The Wall Street Journal last week ran an interesting article that summarizes a study that aggregates personality data on a state by state basis. The research is based on a Five Factor approach to studying personality (Agreeableness, Conscientiousness, Extraversion, Neuroticism/Stability, and Openness). Criteria's pre-employment testing solution features a personality inventory, the CPI, that is built on the same theoretical principles – and other employment personality tests that we offer also focus on a subset of these traits. Armed with over 600,000 internet surveys, the researchers showed that on average, respondents from North Dakota were the most agreeable in the country, and those in Alaska – by a huge margin – were the least agreeable.
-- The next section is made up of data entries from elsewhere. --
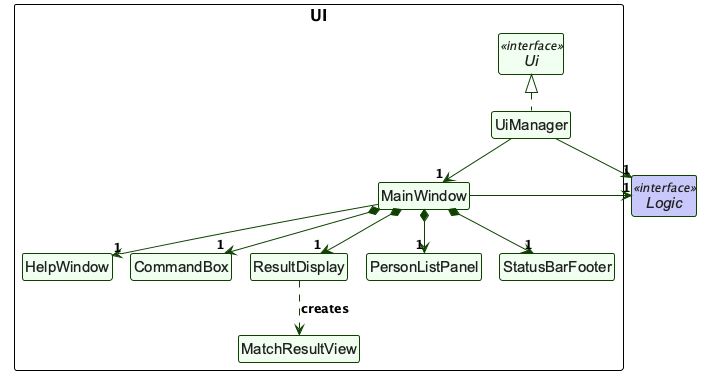
AY2627S1-CS2103T-W09-1/tp keeps this PlantUML diagram as docs/images/UiClassDiagram.png. Above is the earlier version.
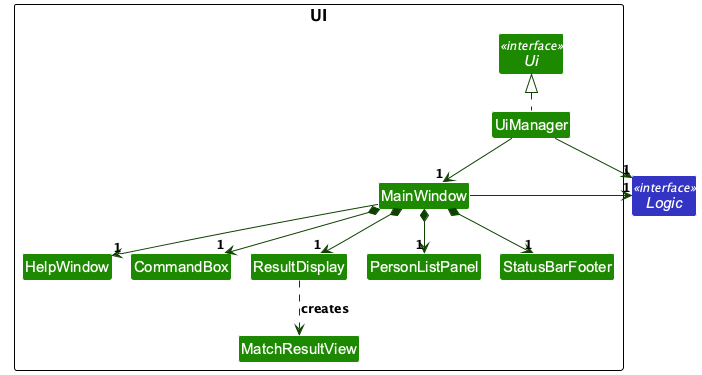
Above is the later version.

Change to the diagram source:
```diff
@@ -2,11 +2,7 @@
 !pragma layout smetana
 !include style.puml
 skinparam arrowColor UI_COLOR_T4
-skinparam classBackgroundColor #F0FFF0
-skinparam classBorderColor UI_COLOR_T4
-skinparam classFontColor #202020
-skinparam classAttributeFontColor #202020
-skinparam classStereotypeFontColor #202020
+skinparam classBackgroundColor UI_COLOR
 skinparam nodesep 45
 skinparam ranksep 55
 
@@ -22,7 +18,7 @@
 class MatchResultView
 }
 
-interface "Logic" as LogicApi <<interface>> LOGIC_COLOR_T1
+interface "Logic" as LogicApi <<interface>> LOGIC_COLOR
 
 UiManager .up.|> Ui
 UiManager -down-> "1" MainWindow
```
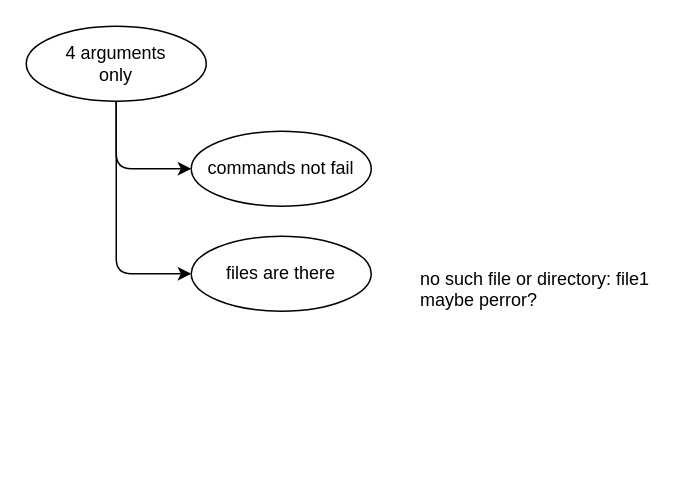
khaldounalhanawi/42_Pipex keeps this draw.io diagram as page "Page-2" (2 of 2) of General plan.drawio. Above is the earlier version. Source tidied: cells renumbered, new cells numbered last; positions are measured from the earlier drawing's top-left corner, leaving out a move shared by most shapes. Both pictures are drawn from the tidied source at 150%, with x=0, y=0 at pixel (26, 26).
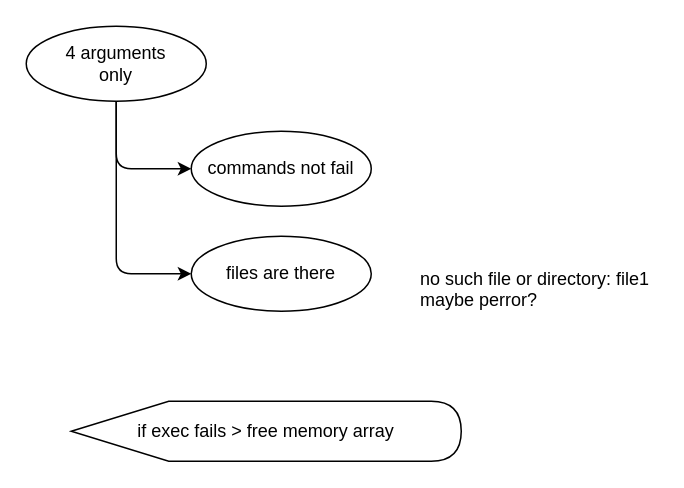
The same diagram, later.

Diff of the diagram source:
```diff
@@
 <mxGraphModel>
   <root>
     <mxCell id="0" />
     <mxCell id="1" parent="0" />
     <mxCell id="2" style="edgeStyle=none;html=1;exitX=0.5;exitY=1;exitDx=0;exitDy=0;entryX=0;entryY=0.5;entryDx=0;entryDy=0;" parent="1" edge="1" source="4" target="5">
       <mxGeometry relative="1" as="geometry">
         <Array as="points">
           <mxPoint x="60" y="95" />
         </Array>
       </mxGeometry>
     </mxCell>
     <mxCell id="3" style="edgeStyle=none;html=1;entryX=0;entryY=0.5;entryDx=0;entryDy=0;" parent="1" edge="1" source="4" target="6">
       <mxGeometry relative="1" as="geometry">
         <Array as="points">
           <mxPoint x="60" y="165" />
         </Array>
       </mxGeometry>
     </mxCell>
     <mxCell id="4" value="4 arguments&lt;br&gt;only" style="ellipse;whiteSpace=wrap;html=1;fillColor=light-dark(#FFFFFF,#4D9900);" parent="1" vertex="1">
       <mxGeometry width="120" height="50" as="geometry" />
     </mxCell>
     <mxCell id="5" value="commands not fail" style="ellipse;whiteSpace=wrap;html=1;" parent="1" vertex="1">
       <mxGeometry x="110" y="70" width="120" height="50" as="geometry" />
     </mxCell>
     <mxCell id="6" value="files are there" style="ellipse;whiteSpace=wrap;html=1;" parent="1" vertex="1">
       <mxGeometry x="110" y="140" width="120" height="50" as="geometry" />
     </mxCell>
     <mxCell id="7" value="no such file or directory: file1&#10;maybe perror?" style="text;whiteSpace=wrap;" parent="1" vertex="1">
       <mxGeometry x="261" y="155" width="160" height="45" as="geometry" />
     </mxCell>
+    <mxCell id="8" value="if exec fails &amp;gt; free memory array" style="shape=display;whiteSpace=wrap;html=1;fillColor=light-dark(#FFFFFF,#333300);" parent="1" vertex="1">
+      <mxGeometry x="30" y="250" width="260" height="40" as="geometry" />
+    </mxCell>
   </root>
 </mxGraphModel>
```
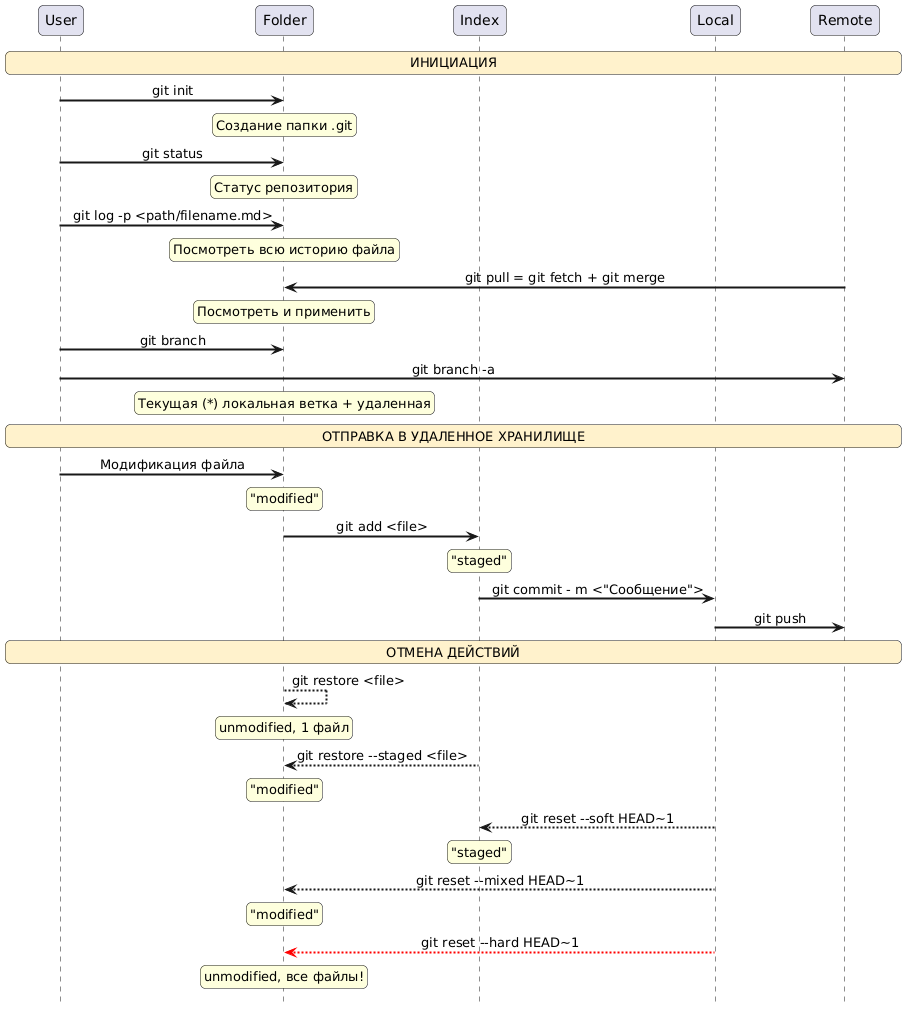
iliasmsk/demo keeps this PlantUML diagram as Screens/git_commands.png. Above is the earlier version. The source it was exported from:
```plantuml
@startuml
hide footbox
skinparam sequenceMessageAlign center
skinparam sequenceArrowThickness 2
skinparam roundcorner 10
skinparam ParticipantPadding 30

participant User
participant Folder
participant Index
participant Local
participant Remote

rnote across #FFF2CC: ИНИЦИАЦИЯ
User -> Folder: git init
rnote over Folder
Создание папки .git
end note
User -> Folder: git status
rnote over Folder
Статус репозитория
end note
User -> Folder: git log -p <path/filename.md>
rnote over Folder
Посмотреть всю историю файла
end note
Remote -> Folder: git pull = git fetch + git merge
rnote over Folder
Посмотреть и применить
end note
User -> Folder: git branch
User -> Remote: git branch -a
rnote over Folder
Текущая (*) локальная ветка + удаленная
end note

rnote across #FFF2CC: ОТПРАВКА В УДАЛЕННОЕ ХРАНИЛИЩЕ
User -> Folder: Модификация файла
rnote over Folder
"modified"
end note
Folder -> Index: git add <file>
rnote over Index
"staged"
end note
Index -> Local: git commit - m <"Сообщение">
Local -> Remote: git push

rnote across #FFF2CC: ОТМЕНА ДЕЙСТВИЙ
Folder --> Folder: git restore <file>
rnote over Folder
unmodified, 1 файл
end note
Index --> Folder: git restore --staged <file>
rnote over Folder
"modified"
end note
Local --> Index: git reset --soft HEAD~1
rnote over Index
"staged"
end note
Local --> Folder: git reset --mixed HEAD~1
rnote over Folder
"modified"
end note
Local --[#red]> Folder: git reset --hard HEAD~1
rnote over Folder
unmodified, все файлы!
end note
@enduml
```
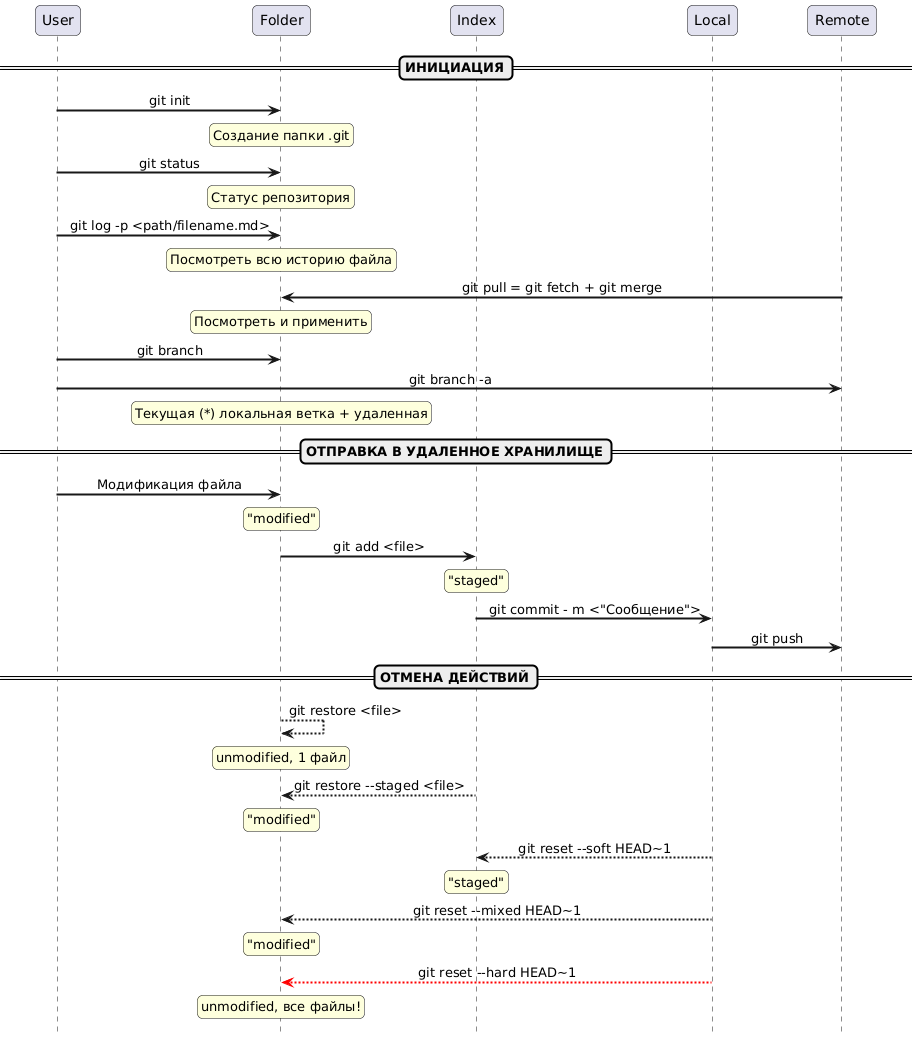
The same file after the commit.

What changed in the source:
```diff
@@ -11,7 +11,7 @@
 participant Local
 participant Remote
 
-rnote across #FFF2CC: ИНИЦИАЦИЯ
+==ИНИЦИАЦИЯ==
 User -> Folder: git init
 rnote over Folder
 Создание папки .git
@@ -34,7 +34,7 @@
 Текущая (*) локальная ветка + удаленная
 end note
 
-rnote across #FFF2CC: ОТПРАВКА В УДАЛЕННОЕ ХРАНИЛИЩЕ
+==ОТПРАВКА В УДАЛЕННОЕ ХРАНИЛИЩЕ==
 User -> Folder: Модификация файла
 rnote over Folder
 "modified"
@@ -46,7 +46,7 @@
 Index -> Local: git commit - m <"Сообщение">
 Local -> Remote: git push
 
-rnote across #FFF2CC: ОТМЕНА ДЕЙСТВИЙ
+==ОТМЕНА ДЕЙСТВИЙ==
 Folder --> Folder: git restore <file>
 rnote over Folder
 unmodified, 1 файл
```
Alaska also ranked near the bottom on the other four personality dimensions too — but we'll have more on that in another blog post. But before we jump to any conclusions, let's stop to consider why small states seem to pop up a lot near the top and bottom of these lists.
A lot of it has to do with a simple principle of statistics that as sample size increases, variability due to measurement error tends to decrease. This is why it is safer to be in a mutual fund than in a single stock. Although the upside of the single stock is greater, so too is the downside, and risk management suggests you should invest more broadly to limit the variance.
So how would this affect 600,000 surveys? Well, when those surveys are divided across 50 states, very unequal sample sizes occur across the board. Those agreeable folks from North Dakota submitted 2,372 surveys, while Californians submitted 71,873. If you were doing sophisticated polling for an election survey, either sample size should get you a good estimate of people's preferences. But when you're assessing something trickier to measure, like personality traits, and when the samples are either self-selected participants who stumble across the website, or students told to go to the website for course credit, there can be considerable variation due to measurement error. This will tend to diminish as the size of the sample increases.
A graph can save a thousand words. We've plotted the absolute value of the scores on the agreeableness scale against the population size. You can see the clear descending triangle. The chances that a state has an extreme score on agreeableness (either high or low) goes down as the sample size goes up.
We don't mean to deny that there are interesting patterns in the personality data reported in the study. On the contrary, we're quite intrigued and expect to make a few more blog posts on the topic. We're just reminding people that when the 50 states are ranked from highest to lowest on anything that has a lot of measurement error, states with smaller samples will be overrepresented in the top and bottom parts of the list.
None of this should take away from the achievement of North Dakota in being ranked most agreeable in the country. It's just that if there had been two million surveys instead of two thousand it would have been even more impressive. Of course two million surveys from North Dakota would have been an even more serious problem...